“Did to,” is a very specific and predatory way to describe the origin of her ability to transform.
Will we ever get a flashback to that moment? Did Ozpin curse them? It may seem like it considering the Ozpin=Odin theories floating around the internet. A permanent violation of personal autonomy would definitly make sense considering Raven’s former trust in the man turned sour. When Qrow was poisoned last season, and Salem and her lieutenants presumed him dead, the Grimm Queen said, “Ozpin’s last eye is blinded”. What an odd turn of phrase. Perhaps he turned Raven and Qrow into their namesakes so he can see through their eyes when they’re transformed?
At the very least, it seems like Raven isn’t happy about the ability to turn into a bird being inflicted on her, and that alone makes Ozpin cruel.
Weiss literally says, “There’s no such thing as magic.” And yet Raven proves that the girls both know far less about the world than they think they did.

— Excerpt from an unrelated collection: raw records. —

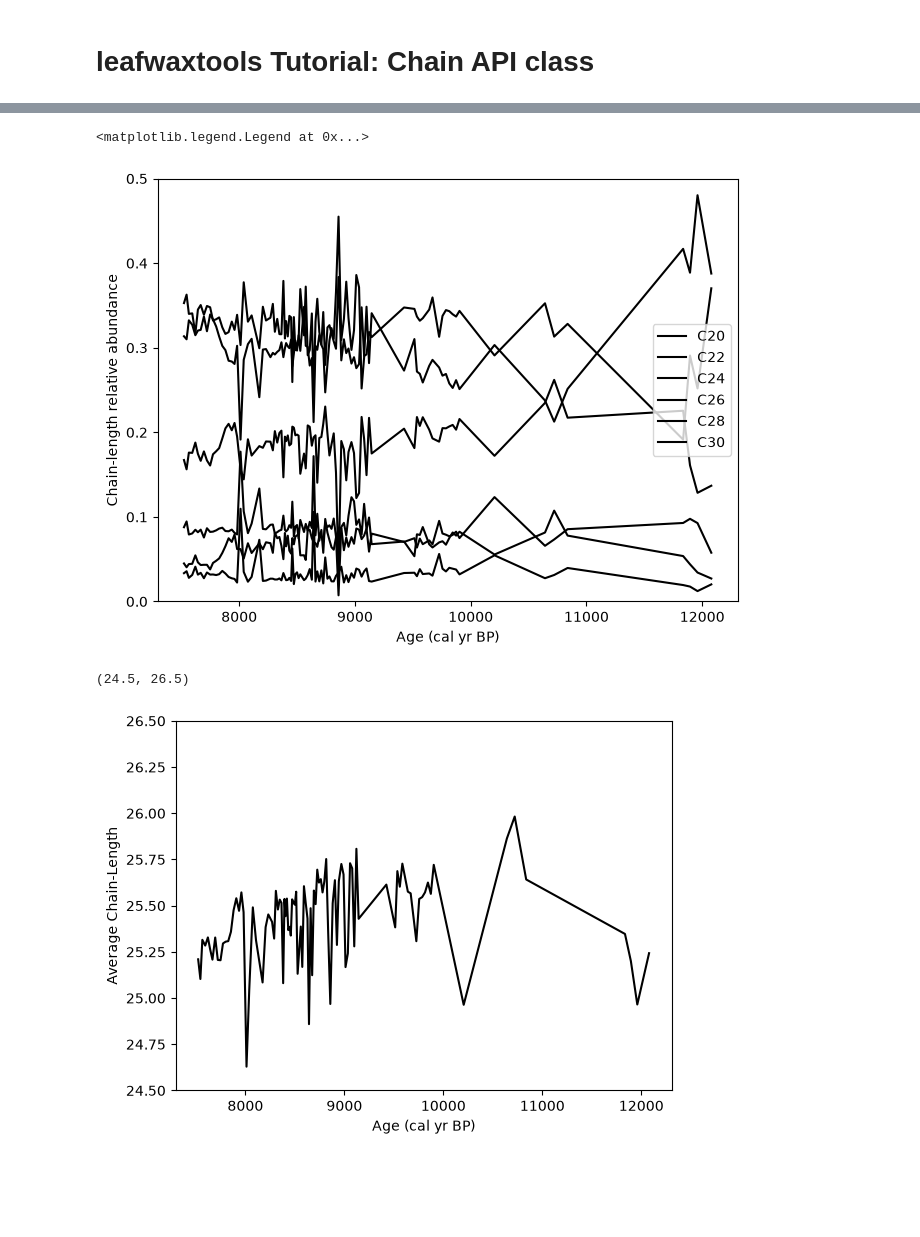
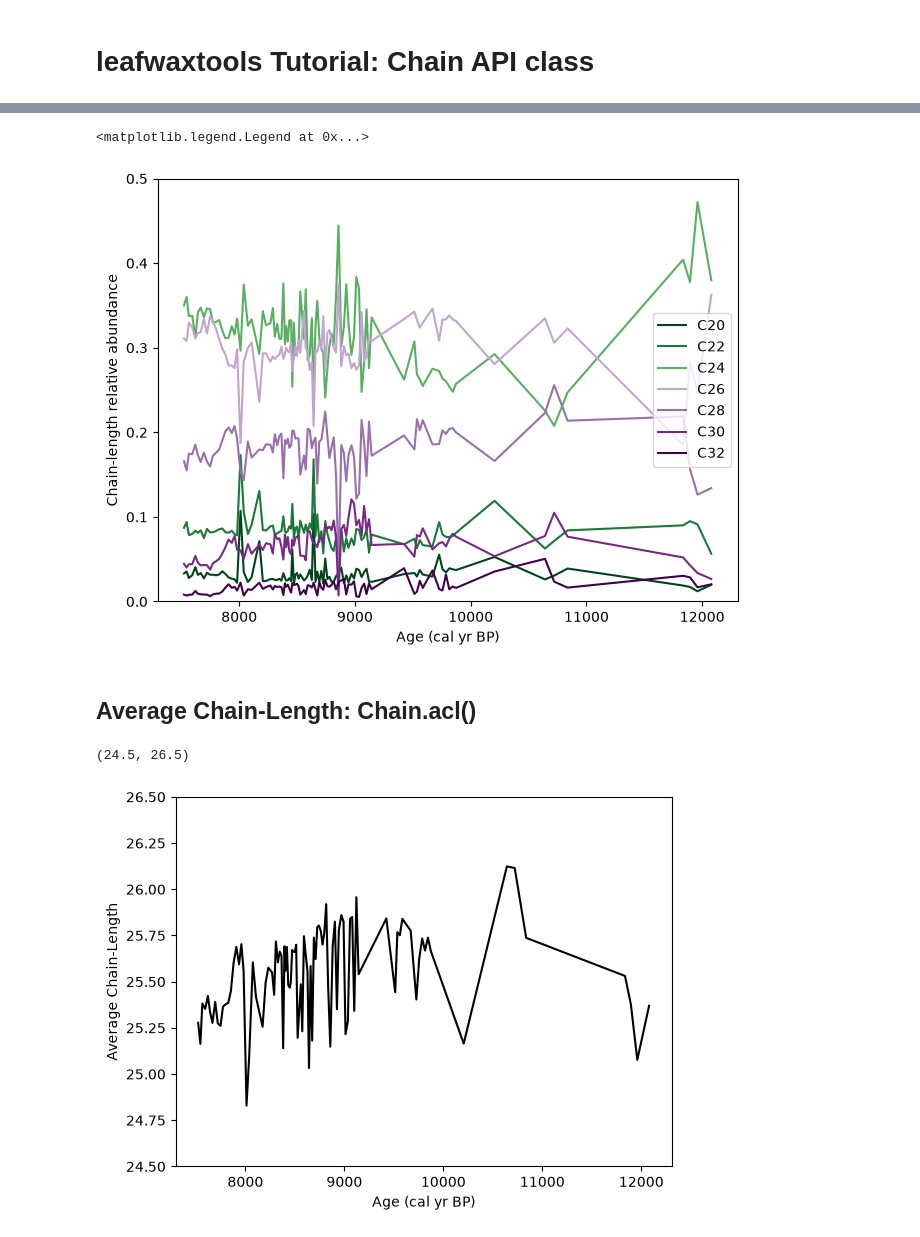
Before and after one commit to kurtlindberg/leafwaxtools, a Jupyter notebook: notebooks/leafwaxtools_Chain_tutorial.ipynb, the cells around one changed output, grey strips where cells are left out. Cells and saved outputs as stored; diff of their text form; code cells hidden in the pictures; blank space fills up the shorter version.

Commit message:
Correlation figure and section headers

```diff
--- a/notebooks/leafwaxtools_Chain_tutorial.ipynb
+++ b/notebooks/leafwaxtools_Chain_tutorial.ipynb
@@ -25,8 +31,8 @@ cf8_data_df.dropna(
         'peakAreaC28FattyAcidMethylEster',
         'peakAreaC29FattyAcidMethylEster',
         'peakAreaC30FattyAcidMethylEster',
-        # 'peakAreaC31FattyAcidMethylEster',
-        # 'peakAreaC32FattyAcidMethylEster',
+        'peakAreaC31FattyAcidMethylEster',
+        'peakAreaC32FattyAcidMethylEster',
     ], inplace=True
 )
 cf8_data_df.reset_index(drop=True, inplace=True)
@@ -49,4 +61,5 @@ cf8_data_df
 # %%
+# All n-alkanoic acid carbon chain-lengths
 cf8_nacid_chain_df = cf8_data_df[
     [
         'peakAreaC20FattyAcidMethylEster',
@@ -60,11 +73,12 @@ cf8_nacid_chain_df = cf8_data_df[
         'peakAreaC28FattyAcidMethylEster',
         'peakAreaC29FattyAcidMethylEster',
         'peakAreaC30FattyAcidMethylEster',
-        # 'peakAreaC31FattyAcidMethylEster',
-        # 'peakAreaC32FattyAcidMethylEster',
+        'peakAreaC31FattyAcidMethylEster',
+        'peakAreaC32FattyAcidMethylEster',
     ]
 ]
 
+# Only even-chain n-alkanoic acid carbon chain-lengths
 cf8_nacid_evenchain_df = cf8_nacid_chain_df[
     [
         'peakAreaC20FattyAcidMethylEster',
@@ -73,7 +87,7 @@ cf8_nacid_evenchain_df = cf8_nacid_chain_df[
         'peakAreaC26FattyAcidMethylEster',
         'peakAreaC28FattyAcidMethylEster',
         'peakAreaC30FattyAcidMethylEster',
-        # 'peakAreaC32FattyAcidMethylEster',
+        'peakAreaC32FattyAcidMethylEster',
     ]
 ]
 
@@ -116,27 +138,30 @@ ax.set_ylim([0,400])
 # %%
 cf8_nacid_chain_relative_abd = Chain(cf8_nacid_evenchain_df).relative_abd()
 cf8_nacid_chain_percent_abd = Chain(cf8_nacid_evenchain_df).relative_abd(calculate_percent=True)
 
 
 colors = [
-    'black',
-    'black',
-    'black',
-    'black',
-    'black',
-    'black',
+    '#00441b',
+    '#1b7837',
+    '#5aae61',
+    '#c2a5cf',
+    '#9970ab',
+    '#762a83',
+    '#40004b'
 ]
 
 fig, ax = plt.subplots(layout='constrained')
 for i in range(len(colors)):
     ax.plot(cf8_data_df.ageMedian, cf8_nacid_chain_relative_abd[:,i], color=colors[i], zorder=i, label=cf8_evenchain_lengths_str[i])
 ax.set_ylim([0,0.5])
 ax.set_xlabel("Age (cal yr BP)")
 ax.set_ylabel("Chain-length relative abundance")
 ax.legend()
 # %% [output]
 <matplotlib.legend.Legend at 0x...>
-[figure, old version]
+[figure, new version]
+# %% [markdown]
+## Average Chain-Length: Chain.acl()
 # %%
 cf8_nacid_chain_acl = Chain(cf8_nacid_chain_df).acl(chain_lengths=cf8_chain_lengths)
 
@@ -148,4 +173,4 @@ ax.set_ylabel("Average Chain-Length")
 ax.set_ylim([24.5,26.5])
 # %% [output]
 (24.5, 26.5)
-[figure, old version]
+[figure, new version]
```
Also changed, not shown: parts of 16 cells of this notebook.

Raven offers her daughter a choice. Any information she wants. All the questions answered. “A new start.”
Run back to Qrow and die in Ozpin’s eternal crusade. The way she frames the choice, saying that so many others have died before makes me really wonder about the fate of Summer Rose. The only dead member of Team STRQ and the woman Yang and Ruby both grew up calling ‘mom’.
Wouldn’t that be a calamitous secret to get out, if Ozpin is responsible for the death of Summer Rose? After all, we know Salem and her lieutenants have dealt with somebody with Ruby’s genetically inherited super-powerful abilities.

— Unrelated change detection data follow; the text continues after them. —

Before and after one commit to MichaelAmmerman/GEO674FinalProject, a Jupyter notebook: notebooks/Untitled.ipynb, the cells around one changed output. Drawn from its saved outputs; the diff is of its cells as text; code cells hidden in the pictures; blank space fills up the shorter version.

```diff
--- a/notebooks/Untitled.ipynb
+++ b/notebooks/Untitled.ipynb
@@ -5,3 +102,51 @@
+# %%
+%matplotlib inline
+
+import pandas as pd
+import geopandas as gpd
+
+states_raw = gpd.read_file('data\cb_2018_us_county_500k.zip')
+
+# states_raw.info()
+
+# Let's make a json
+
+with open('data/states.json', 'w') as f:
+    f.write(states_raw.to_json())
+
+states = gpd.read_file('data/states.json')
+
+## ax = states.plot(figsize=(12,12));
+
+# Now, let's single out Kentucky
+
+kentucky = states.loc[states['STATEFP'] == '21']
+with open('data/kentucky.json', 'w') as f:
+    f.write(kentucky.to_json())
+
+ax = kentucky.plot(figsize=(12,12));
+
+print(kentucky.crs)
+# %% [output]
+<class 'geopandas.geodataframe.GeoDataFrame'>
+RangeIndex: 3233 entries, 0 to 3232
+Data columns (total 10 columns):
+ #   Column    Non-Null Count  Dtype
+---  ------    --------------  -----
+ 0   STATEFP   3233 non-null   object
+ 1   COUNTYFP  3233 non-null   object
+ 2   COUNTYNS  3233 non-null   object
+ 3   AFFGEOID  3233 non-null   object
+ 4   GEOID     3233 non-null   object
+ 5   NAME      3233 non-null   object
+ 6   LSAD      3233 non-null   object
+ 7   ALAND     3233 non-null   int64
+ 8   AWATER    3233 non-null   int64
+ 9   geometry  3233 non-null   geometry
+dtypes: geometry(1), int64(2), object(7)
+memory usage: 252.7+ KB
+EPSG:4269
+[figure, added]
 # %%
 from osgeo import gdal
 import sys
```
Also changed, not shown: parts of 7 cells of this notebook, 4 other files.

I understand why Yang chooses to immediately go back to Qrow. I do, she wants to see Ruby. And she hates her mother. But Weiss also expresses some doubts, a lot of Raven’s words struck home for Weiss. I’m sure a parental figure telling their daughter to “question everything” struck home for the disowned heiress. Her physically and emotionally abusive father was all about never questioning anything he said.
I think Yang chose wrong. I think that learning what she knows and then comparing it against what she could eventually find out from Qrow would’ve been the smarter option. But the smart play has never been Yang. It’s the same kind of thinking that Adam took advantage of when he took her right arm.
Raven is clearly disappointed.
Raven gives Yang one final warning. They may not be allies next they meet. Yang says she wasn’t that nice this time anyway. And she and Weiss ride off into the portal together.
Raven morosely agrees with her daughter. Cinder and Watts will show up at her camp soon. Raven and Vernal have a hard path in front of them.
Teams That Cry Together Stay Together
Lie Ren (voiced by Neath Oum), Nora Valkyrie (voiced by Samantha Ireland), and Ruby are cooking dinner. Ren offers Ruby some unwanted notes on her cooking and she does not appreciate it. Salty Ruby is best Ruby.
Qrow calls from the foyer to say he’s back, and that Ruby should really come out to meet him.
This scene was great. It was short, punches you right in the feels, and it is earned. This scene did not impact me deeply as the reunion between Yang and Weiss. But I think I may be in the minority on that one. I think it may be down to the music being so much more powerful in “Lighting the Fire” than it is here.
So anyway, after Ruby drops the tea set, she is extremely hesitant to run into Yang’s arms. She feels guilty that she didn’t stay and try harder to get Yang to engage with her. She wasn’t sure that Yang wanted her around. Yang is an awesome sister but she understands that post-arm loss she wasn’t the easiest to be around. Yang erases any doubt: “I love you.”
Weiss is standing back, watching this reunion and even she can’t not cry.
Once Weiss jumps into the arms of her best girls, all is right with the world. At least in this moment, they are unbreakable.
See you all next week.
Want to talk about RWBY with me? Comment below or find me on twitter @BellicoseEmpath.